13. Have you seen my cat? by Eric Carle In this story, a little boy loses his cat and travels the world asking "Have you seen my cat?" The repetitive phrase, "This is not my cat" will be wonderful for children to chime in.
14. It looked like Spilt Milk by Charles G. Shaw In this story, a white shape on a blue background changes with each page turn. The repeating phrase, "It looked like..." allows children to join in on a guess. This is one your child will be able to "read" independently long before they can actually decode text.

15. Silly Sally by Audrey Wood Silly Sally and her friends parade into town in this cummulative rhyming text.
16. Jump, Frog, Jump by Robert Kaplan This is a cummulative tale of a frog who tried to catch a fly but then found himself in the place of the prey. He escapes many attempts at being eaten when readers shout, "Jump, frog, Jump!"

3 Repetitive Texts that will engage your child's emotions: When your child reads the repetitive phrase in these books, they are able to express the characters emotions.

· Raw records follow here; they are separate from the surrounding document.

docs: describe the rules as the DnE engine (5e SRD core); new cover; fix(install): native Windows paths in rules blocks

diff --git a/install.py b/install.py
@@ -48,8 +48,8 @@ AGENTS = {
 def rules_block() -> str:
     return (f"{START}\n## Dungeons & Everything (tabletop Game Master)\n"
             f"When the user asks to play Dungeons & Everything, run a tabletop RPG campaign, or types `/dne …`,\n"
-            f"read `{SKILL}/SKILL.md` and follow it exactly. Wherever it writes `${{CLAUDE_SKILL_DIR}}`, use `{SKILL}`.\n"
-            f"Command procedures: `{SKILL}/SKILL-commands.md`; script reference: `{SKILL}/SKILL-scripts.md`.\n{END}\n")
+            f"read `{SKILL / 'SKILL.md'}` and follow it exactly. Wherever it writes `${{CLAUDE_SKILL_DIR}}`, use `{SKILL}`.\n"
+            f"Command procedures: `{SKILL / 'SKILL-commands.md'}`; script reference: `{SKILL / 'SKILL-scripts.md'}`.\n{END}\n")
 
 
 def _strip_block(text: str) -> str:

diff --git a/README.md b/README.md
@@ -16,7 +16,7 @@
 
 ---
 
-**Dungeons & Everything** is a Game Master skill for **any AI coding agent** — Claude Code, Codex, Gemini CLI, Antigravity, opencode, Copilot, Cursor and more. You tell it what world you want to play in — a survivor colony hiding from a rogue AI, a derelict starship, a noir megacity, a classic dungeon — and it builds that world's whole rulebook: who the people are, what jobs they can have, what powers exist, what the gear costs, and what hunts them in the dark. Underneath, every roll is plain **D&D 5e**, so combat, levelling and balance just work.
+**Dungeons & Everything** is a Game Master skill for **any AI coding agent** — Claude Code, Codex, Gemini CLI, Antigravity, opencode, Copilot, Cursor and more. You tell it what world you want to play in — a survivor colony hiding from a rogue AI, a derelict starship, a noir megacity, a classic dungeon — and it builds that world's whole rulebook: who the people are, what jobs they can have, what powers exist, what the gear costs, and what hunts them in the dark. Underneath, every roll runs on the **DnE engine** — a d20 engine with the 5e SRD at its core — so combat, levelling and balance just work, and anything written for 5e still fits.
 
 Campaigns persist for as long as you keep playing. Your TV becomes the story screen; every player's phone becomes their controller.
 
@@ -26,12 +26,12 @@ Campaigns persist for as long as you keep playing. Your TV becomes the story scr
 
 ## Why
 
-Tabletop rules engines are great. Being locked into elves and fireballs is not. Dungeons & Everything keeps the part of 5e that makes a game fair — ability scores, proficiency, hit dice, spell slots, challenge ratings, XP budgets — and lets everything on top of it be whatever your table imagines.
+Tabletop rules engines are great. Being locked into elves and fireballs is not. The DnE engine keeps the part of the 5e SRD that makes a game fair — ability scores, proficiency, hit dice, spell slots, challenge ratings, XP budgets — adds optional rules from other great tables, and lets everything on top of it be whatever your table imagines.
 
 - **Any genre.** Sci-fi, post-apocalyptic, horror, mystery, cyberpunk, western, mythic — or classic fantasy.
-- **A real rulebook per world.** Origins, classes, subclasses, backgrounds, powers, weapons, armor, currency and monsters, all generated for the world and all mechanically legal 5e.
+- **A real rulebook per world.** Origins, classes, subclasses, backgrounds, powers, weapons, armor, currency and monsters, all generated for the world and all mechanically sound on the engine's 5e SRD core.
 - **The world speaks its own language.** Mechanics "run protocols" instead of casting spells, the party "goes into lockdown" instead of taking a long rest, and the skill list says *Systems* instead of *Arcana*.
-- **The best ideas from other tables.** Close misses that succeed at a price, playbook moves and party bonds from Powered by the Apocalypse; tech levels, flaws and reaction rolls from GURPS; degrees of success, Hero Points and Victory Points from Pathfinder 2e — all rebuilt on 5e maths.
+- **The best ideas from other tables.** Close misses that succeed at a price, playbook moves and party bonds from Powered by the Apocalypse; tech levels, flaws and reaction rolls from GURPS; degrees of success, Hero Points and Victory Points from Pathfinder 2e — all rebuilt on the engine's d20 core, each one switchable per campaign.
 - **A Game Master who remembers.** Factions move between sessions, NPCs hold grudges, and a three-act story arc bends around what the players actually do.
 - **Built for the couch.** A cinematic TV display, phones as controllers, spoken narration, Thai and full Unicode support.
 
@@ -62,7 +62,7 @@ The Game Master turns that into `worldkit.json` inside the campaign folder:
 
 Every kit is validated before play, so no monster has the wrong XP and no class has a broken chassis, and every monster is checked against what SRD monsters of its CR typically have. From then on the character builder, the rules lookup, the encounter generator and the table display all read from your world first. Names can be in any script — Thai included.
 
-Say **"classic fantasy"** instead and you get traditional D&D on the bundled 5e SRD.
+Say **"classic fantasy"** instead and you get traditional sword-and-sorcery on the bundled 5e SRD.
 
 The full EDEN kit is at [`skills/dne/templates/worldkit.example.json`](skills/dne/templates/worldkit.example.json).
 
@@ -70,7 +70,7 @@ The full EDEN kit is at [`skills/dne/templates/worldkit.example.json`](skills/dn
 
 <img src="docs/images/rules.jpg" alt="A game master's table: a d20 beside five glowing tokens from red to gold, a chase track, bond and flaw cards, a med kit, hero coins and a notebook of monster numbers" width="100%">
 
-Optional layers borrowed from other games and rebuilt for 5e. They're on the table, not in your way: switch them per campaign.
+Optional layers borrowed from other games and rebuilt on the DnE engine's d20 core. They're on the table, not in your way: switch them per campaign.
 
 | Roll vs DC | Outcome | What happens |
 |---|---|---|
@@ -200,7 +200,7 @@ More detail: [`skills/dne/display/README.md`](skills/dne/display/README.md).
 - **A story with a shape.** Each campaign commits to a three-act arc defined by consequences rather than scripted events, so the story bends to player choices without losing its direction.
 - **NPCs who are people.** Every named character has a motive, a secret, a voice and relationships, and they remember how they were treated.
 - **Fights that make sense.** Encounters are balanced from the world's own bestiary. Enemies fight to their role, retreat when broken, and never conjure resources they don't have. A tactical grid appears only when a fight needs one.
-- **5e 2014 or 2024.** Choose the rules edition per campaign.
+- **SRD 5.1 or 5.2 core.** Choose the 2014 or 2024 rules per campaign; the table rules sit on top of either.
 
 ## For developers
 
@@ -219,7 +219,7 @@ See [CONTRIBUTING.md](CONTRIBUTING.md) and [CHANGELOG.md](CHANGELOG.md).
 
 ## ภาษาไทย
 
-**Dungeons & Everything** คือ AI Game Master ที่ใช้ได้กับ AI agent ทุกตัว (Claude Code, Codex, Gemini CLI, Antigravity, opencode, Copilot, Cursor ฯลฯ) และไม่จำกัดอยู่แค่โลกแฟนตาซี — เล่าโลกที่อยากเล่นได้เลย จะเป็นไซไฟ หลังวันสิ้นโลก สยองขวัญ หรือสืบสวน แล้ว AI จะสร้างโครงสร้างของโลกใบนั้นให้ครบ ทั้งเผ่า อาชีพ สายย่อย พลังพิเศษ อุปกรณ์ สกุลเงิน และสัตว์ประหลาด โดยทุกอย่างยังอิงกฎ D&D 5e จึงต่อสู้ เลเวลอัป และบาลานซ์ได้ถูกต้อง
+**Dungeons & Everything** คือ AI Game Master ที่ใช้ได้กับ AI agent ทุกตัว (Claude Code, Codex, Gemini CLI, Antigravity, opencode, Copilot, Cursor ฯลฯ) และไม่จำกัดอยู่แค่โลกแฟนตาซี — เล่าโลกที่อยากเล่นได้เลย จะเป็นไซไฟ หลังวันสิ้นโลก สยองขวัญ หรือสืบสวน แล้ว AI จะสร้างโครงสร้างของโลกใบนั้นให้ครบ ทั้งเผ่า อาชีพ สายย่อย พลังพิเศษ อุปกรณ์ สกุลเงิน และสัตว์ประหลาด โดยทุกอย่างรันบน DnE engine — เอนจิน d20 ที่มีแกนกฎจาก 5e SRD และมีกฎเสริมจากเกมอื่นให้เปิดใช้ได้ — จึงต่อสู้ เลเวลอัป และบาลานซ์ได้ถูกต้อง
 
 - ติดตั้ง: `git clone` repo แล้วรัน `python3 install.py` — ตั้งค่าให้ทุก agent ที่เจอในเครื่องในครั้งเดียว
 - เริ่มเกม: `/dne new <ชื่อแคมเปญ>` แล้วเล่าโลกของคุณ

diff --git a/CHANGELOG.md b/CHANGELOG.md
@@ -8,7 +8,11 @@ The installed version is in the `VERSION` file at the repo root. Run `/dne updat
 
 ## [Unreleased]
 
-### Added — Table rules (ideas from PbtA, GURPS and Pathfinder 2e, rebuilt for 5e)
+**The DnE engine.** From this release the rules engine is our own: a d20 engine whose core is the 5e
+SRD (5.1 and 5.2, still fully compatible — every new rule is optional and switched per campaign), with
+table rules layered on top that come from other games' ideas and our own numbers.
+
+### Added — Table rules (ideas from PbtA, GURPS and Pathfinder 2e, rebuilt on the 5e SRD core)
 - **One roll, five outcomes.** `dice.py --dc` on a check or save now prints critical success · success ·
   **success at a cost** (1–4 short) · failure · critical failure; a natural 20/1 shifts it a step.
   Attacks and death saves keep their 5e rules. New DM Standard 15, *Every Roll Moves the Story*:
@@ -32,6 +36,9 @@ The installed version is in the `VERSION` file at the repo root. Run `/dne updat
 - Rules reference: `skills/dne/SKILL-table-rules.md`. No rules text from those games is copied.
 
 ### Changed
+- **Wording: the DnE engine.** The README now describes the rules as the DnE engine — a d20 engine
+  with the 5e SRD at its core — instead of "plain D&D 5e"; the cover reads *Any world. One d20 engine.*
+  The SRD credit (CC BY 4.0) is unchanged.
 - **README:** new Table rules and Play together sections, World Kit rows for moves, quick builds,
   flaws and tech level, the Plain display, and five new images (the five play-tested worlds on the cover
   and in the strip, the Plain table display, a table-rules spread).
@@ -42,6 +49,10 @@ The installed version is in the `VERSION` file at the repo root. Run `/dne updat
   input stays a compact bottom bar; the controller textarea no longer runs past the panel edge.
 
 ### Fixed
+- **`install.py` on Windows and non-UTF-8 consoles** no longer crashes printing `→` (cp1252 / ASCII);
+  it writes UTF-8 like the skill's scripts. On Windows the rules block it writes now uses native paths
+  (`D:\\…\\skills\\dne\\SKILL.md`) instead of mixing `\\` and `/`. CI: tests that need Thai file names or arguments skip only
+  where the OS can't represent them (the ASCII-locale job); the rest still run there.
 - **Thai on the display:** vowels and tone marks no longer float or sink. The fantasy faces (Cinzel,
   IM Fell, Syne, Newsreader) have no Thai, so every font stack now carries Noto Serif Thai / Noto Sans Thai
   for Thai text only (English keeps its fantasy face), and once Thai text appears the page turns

It's a safe way for your child to express being grouchy, mad, or scared!
17. The Grouchy Ladybug by  Eric Carle While this book does focus on a grouchy ladybug who thinks he is big stuff and wants to stir up fights, it allows children to join in expressing a phrase they have all felt. They are able to sassily say, "Oh yeah, want to fight?" in a safe environment.
18. Alexander and the Terrible, Horrible, No Good, Very Bad Day by Judith Viorist This is a longer text embedded with the repetitive text, "It was a terrible, horrible, no good, very bad day." The story is one that children (and adults) can relate to. Reading the book can be almost therupetic.
19. The Little Old Lady Who Wasn't Afraid of Anything by Linda D. Williams In this book, children repeat the sounds that a little old lady hears in the woods. The suspense in this book builds, but the ending is funny rather than scary!

1 Repetitive Nonfiction Text: Every collection should have some nonfiction. I am working on growing our nonfiction selections as my boys LOVE it!
20. My five sense by Aliki This book explores the five senses. Several of the pages have a repeating pattern and your child will love to try and read these pages.

The best part of repetitive books is that your child will want to hear them over and over again. In fact, your child needs to hear these texts over and over again! The more they hear them, the sooner they'll join in the reading! You can add a few of these to your library and have books that will last for a long time!

Here's where I am linking up:
 Book Sharing Monday,Kids Co-op, What My Child is ReadingThe Sunday Showcase, The Learning Laboratory